Tuesday, July 13, 2010
Big Question: How will Brady handle talks?
By John Clayton
How will Patriots QB Tom Brady handle his contract issues?
In New England, it’s all about team. Bill Belichick and the organization have stressed the team concept in winning three Super Bowls during the 2000s. Because it’s a team, the Patriots have asked their players to take a little less in pay in order to keep this team together. Like most Patriots, Brady took less and thought little about it.
Tom Brady is entering the last year under his contract.
Now, everyone is doing a lot of thinking. Brady is in the last year of his contract at a time it is very hard to do a long-term deal because of the league’s current labor woes. With Peyton Manning having some of the same difficulties in Indianapolis, the chances of a contract extension getting done for Brady before the start of camp would seem to be impossible.
Brady has a decision. Does he simply report and hope something gets done or does he try to make a statement with a holdout? A Brady holdout could be the biggest story of the NFL this summer. Over the past couple of years, Brady and his teammates have watched a few key members of the Super Bowl teams -- such as Asante Samuel and Richard Seymour -- leave in free agency or trades.
The Patriots face a potential holdout from Pro Bowl guard Logan Mankins, who arguably is the team’s best blocker. Top guards get $8 million a year, and the Patriots are offering $6.5 million.
Mankins hasn’t signed his restricted free-agent tender; it’s possible that tender will be reduced to 110 percent of his 2009 base salary, or $1.54 million. He can hold out without getting fined.
Odds favor Brady showing up in good faith and hoping for a deal, but he has made it clear he doesn’t want to take a discount in this next contract. No one knows where the salaries of Brady or Manning could end up. Some think Manning could end up commanding more than $20 million a year.

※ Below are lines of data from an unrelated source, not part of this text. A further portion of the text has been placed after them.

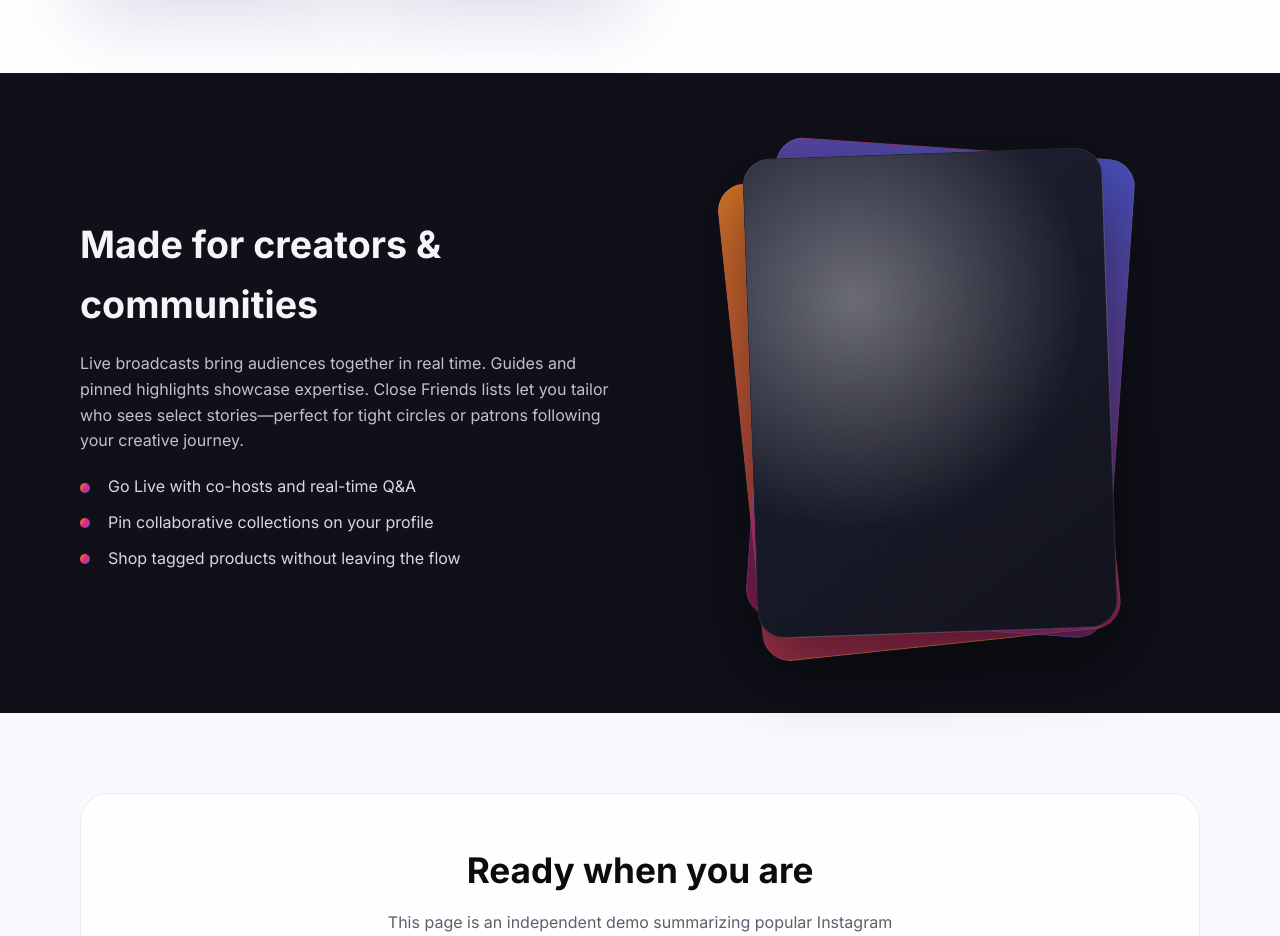
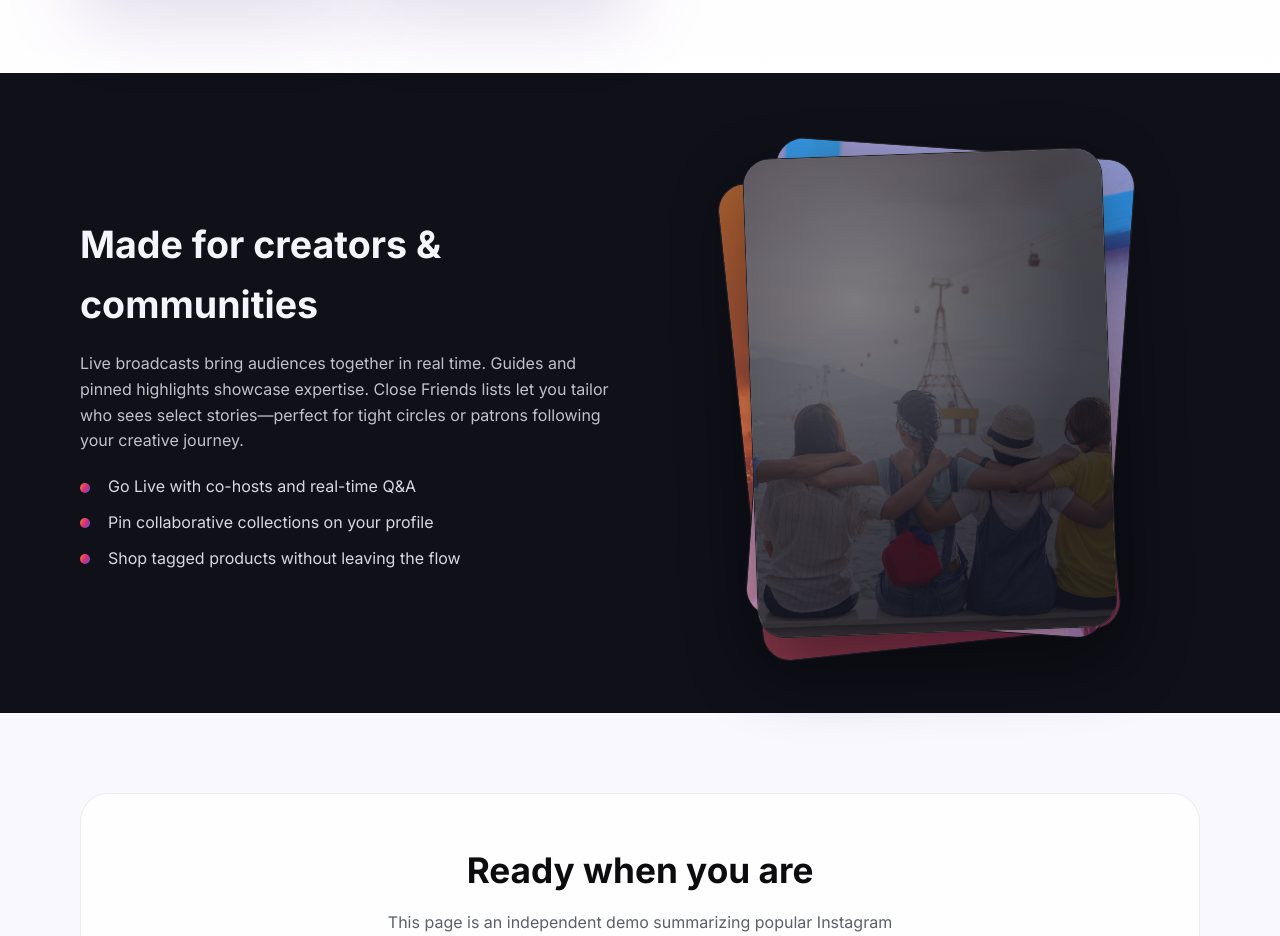
Before and after one commit to Launchpad-york/vraj-scratch-test-4, a website built with Vite: page index.html in a window 1280 px wide. Shown: the part 1460-2396 px from the top of the page. Built offline with nearby package versions, Linux system fonts and the light colour scheme.

Commit message:
chore: cloud agent bc_216029e2-c833-4004-8dc6-5b9736bea454 changes

```diff
--- a/index.html
+++ b/index.html
@@ -147,9 +147,39 @@
           </div>
           <div class="spotlight-board" aria-hidden="true">
             <div class="mock-stack">
-              <div class="mock-card mock-card--one"></div>
-              <div class="mock-card mock-card--two"></div>
-              <div class="mock-card mock-card--three"></div>
+              <div class="mock-card mock-card--one">
+                <img
+                  class="mock-card-photo"
+                  src="/src/assets/images/spotlight-live.jpg"
+                  width="720"
+                  height="960"
+                  alt=""
+                  decoding="async"
+                  loading="lazy"
+                />
+              </div>
+              <div class="mock-card mock-card--two">
+                <img
+                  class="mock-card-photo"
+                  src="/src/assets/images/spotlight-creator.jpg"
+                  width="720"
+                  height="960"
+                  alt=""
+                  decoding="async"
+                  loading="lazy"
+                />
+              </div>
+              <div class="mock-card mock-card--three">
+                <img
+                  class="mock-card-photo"
+                  src="/src/assets/images/spotlight-community.jpg"
+                  width="720"
+                  height="960"
+                  alt=""
+                  decoding="async"
+                  loading="lazy"
+                />
+              </div>
             </div>
           </div>
         </div>
--- a/src/style.css
+++ b/src/style.css
@@ -349,23 +349,52 @@ body {
   inset: 0;
   border-radius: var(--radius-lg);
   border: 1px solid rgba(255, 255, 255, 0.08);
+  overflow: hidden;
+  background: #12131d;
+}
+
+.mock-card-photo {
+  position: absolute;
+  inset: 0;
+  width: 100%;
+  height: 100%;
+  object-fit: cover;
+  object-position: center;
+  display: block;
+}
+
+.mock-card::after {
+  content: '';
+  position: absolute;
+  inset: 0;
+  z-index: 1;
+  pointer-events: none;
 }
 
 .mock-card--one {
-  background: linear-gradient(160deg, rgba(245, 133, 41, 0.85), rgba(221, 42, 123, 0.65));
   transform: rotate(-6deg) translate(-12px, 12px);
 }
 
+.mock-card--one::after {
+  background: linear-gradient(160deg, rgba(245, 133, 41, 0.55), rgba(221, 42, 123, 0.45));
+}
+
 .mock-card--two {
-  background: linear-gradient(200deg, rgba(81, 91, 212, 0.85), rgba(221, 42, 123, 0.55));
   transform: rotate(4deg) translate(10px, -6px);
 }
 
+.mock-card--two::after {
+  background: linear-gradient(200deg, rgba(81, 91, 212, 0.5), rgba(221, 42, 123, 0.4));
+}
+
 .mock-card--three {
-  background: radial-gradient(circle at 30% 30%, rgba(255, 255, 255, 0.35), transparent 55%),
-    linear-gradient(145deg, #1f2133, #12131d);
   transform: rotate(-2deg);
   box-shadow: 0 30px 70px rgba(0, 0, 0, 0.45);
+}
+
+.mock-card--three::after {
+  background: radial-gradient(circle at 30% 30%, rgba(255, 255, 255, 0.28), transparent 55%),
+    linear-gradient(145deg, rgba(31, 33, 51, 0.72), rgba(18, 19, 29, 0.88));
 }
 
 .cta {
```
Also changed, not shown: src/assets/images/spotlight-community.jpg (added), src/assets/images/spotlight-creator.jpg (added), src/assets/images/spotlight-live.jpg (added).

In the meantime, Brady has to decide if he wants to create controversy by making this a big story by not showing up for the start of camp. The ball is in his court.